  5. What are some mistakes you made or you see others making on their learning journey that cost time and effort?

    A : Biggest regret was not letting go of the stick-it-out do-not-give up mentality which caused me to stay much longer in toxic work-environments than I otherwise would have.

  6. You mentioned you do still spend time doing actual data analysis. How much time do you spend on data cleaning?

    A : 80% (comment : that’s interesting that your clients don’t take the time to clean the data ahead of time so they get more value from your time)

  7. What are some utilities you wish you had?

    A : It would be good to have utilities that :

    i) check if the dataset has been fabricated - if data follows a mathematical pattern and is not truly random or is random, but the nature of the distribution does not match the typical nature of the underlying phenomenon.

    ii) perform fact checking - or cross validation of key metrics derived from the data with other available sources.
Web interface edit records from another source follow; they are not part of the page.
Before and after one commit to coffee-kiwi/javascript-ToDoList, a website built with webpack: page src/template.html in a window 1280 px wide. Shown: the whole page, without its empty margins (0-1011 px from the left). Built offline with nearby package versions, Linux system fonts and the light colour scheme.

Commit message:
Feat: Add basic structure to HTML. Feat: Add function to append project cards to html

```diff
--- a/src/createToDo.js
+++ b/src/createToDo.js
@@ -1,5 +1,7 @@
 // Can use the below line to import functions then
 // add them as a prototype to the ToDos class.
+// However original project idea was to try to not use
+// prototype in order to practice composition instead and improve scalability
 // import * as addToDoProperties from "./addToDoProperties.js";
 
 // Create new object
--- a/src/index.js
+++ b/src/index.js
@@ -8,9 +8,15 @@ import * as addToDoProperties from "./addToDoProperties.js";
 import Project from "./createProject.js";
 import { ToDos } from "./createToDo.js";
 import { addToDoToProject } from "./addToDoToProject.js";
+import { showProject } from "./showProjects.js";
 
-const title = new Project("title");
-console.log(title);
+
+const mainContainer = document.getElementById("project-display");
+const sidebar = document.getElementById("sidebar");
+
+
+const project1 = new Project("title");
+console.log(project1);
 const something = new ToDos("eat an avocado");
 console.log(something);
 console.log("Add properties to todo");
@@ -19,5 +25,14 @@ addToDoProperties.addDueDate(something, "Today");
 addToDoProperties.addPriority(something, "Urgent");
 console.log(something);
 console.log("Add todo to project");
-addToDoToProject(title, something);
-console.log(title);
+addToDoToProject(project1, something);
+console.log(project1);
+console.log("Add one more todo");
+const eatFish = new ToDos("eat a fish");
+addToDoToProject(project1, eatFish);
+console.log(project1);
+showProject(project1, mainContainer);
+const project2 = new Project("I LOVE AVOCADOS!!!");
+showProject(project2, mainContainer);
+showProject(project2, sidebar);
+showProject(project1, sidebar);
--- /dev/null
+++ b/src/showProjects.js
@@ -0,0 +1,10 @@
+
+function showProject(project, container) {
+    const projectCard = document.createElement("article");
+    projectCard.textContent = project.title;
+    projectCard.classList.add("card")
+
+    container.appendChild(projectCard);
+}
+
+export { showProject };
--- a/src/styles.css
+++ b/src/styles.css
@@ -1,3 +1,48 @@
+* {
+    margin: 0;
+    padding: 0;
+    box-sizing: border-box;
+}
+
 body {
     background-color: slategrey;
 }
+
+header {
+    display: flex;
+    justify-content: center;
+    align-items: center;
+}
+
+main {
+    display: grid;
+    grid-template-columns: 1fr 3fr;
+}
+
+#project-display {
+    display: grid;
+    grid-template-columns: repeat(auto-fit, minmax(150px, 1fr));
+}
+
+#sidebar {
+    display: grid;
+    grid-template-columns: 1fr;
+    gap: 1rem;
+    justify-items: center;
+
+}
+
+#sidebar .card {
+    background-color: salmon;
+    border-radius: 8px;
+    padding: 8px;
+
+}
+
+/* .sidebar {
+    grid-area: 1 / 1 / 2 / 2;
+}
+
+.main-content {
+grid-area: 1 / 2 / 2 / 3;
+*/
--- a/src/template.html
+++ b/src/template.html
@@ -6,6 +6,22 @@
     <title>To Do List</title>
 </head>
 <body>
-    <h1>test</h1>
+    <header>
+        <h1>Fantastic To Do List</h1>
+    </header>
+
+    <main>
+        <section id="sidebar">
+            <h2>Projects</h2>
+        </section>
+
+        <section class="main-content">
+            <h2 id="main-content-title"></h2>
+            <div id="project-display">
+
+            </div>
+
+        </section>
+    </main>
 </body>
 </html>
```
For example, retrieve from the population data that the average age of the population is 80, but flag that by checking with established data sources. Basically, establish the trustworthiness of the data.

Follow up :

Regarding the dataset fabrication-flagging and cross-checking, you might be interested in Kristin Sainani’s (Stanford) Webinar “How to Be a Statistical Data Detective” : https://www.youtube.com/watch?v=JG_gCIGFaQI. She mentions statcheck.io and GRIM as two tools to use to analyze published research. They operate on the publication and not the dataset.


@ananth.ch Thanks for a great share. Lots of valuable resources in there. :star_struck:

My pleasure. BTW, would be very interested in resources that let you measure your progress as a data-scientist - are there online testing tools, etc? I know there are Kaggle contests, but that’s an extreme. I’m thinking more along the lines of the kinds of python code snippets you should be able to write in your sleep to do essential tasks.

Wow! What a cool chat! :star_struck:

Thank you so much for taking notes on your call and sharing them with the community!! @ananth.ch :heart:

1 Like

Thanks for sharing, very helpful Information :).

I don’t know an online testing tool that is widely recognized to evaluate a data scientist’s general skill level. From what I read, it seems that the job requirements for the title data scientist can differ a lot both from company to company and from time to time.

If your goal is to land a job, a data scientist friend of mine suggested starting with A Collection of Data Science Take Home Challenge. This and my portfolio is what I planned to do after finishing the DQ course. Also, I came across this article a few months ago that I find very useful in the process of looking for a job later. The author laid out every step of the process of getting DS offers in two months.

I’d like to be more in touch with the data scientist community, but the learning part takes up so much time and energy I just don’t feel like going on social media and socialize anymore. :weary:


Thanks for sharing your output with the community:) I really appreciate that.


Thanks! Emma is clearly one in a million. She’ll rise to the top.

I got into it because I thought DS is a skill worth having. As a circuit designer, I was spending more time than I liked tabulating simulation results and looking for blemishes - analysis. So I eventually invested in scripts that generated Excel output with sheets showing the worst cases with links back to the data, even hiring freelancers on Upwork to build utilities that saved me a lot of time. I job as a Data Scientist would be nice if it involves working on interesting problems, rather than a job as a job :slight_smile:


Another good article from Towards Data Science is this one:

You could also try reaching out to people here https://www.datahelpers.org/ for advice/mentoring.


@wuworkshop Thanks for sharing! Very enlightening article for job hunting. :smiley:

Glad you found it enlightening. :+1:

For people based in the United States, this book from Manning might be useful to you:

You can get 50% off the price with code KDMATH50. The book might also be helpful for people outside the US. I’m not 100% certain. I know the author is based in the US.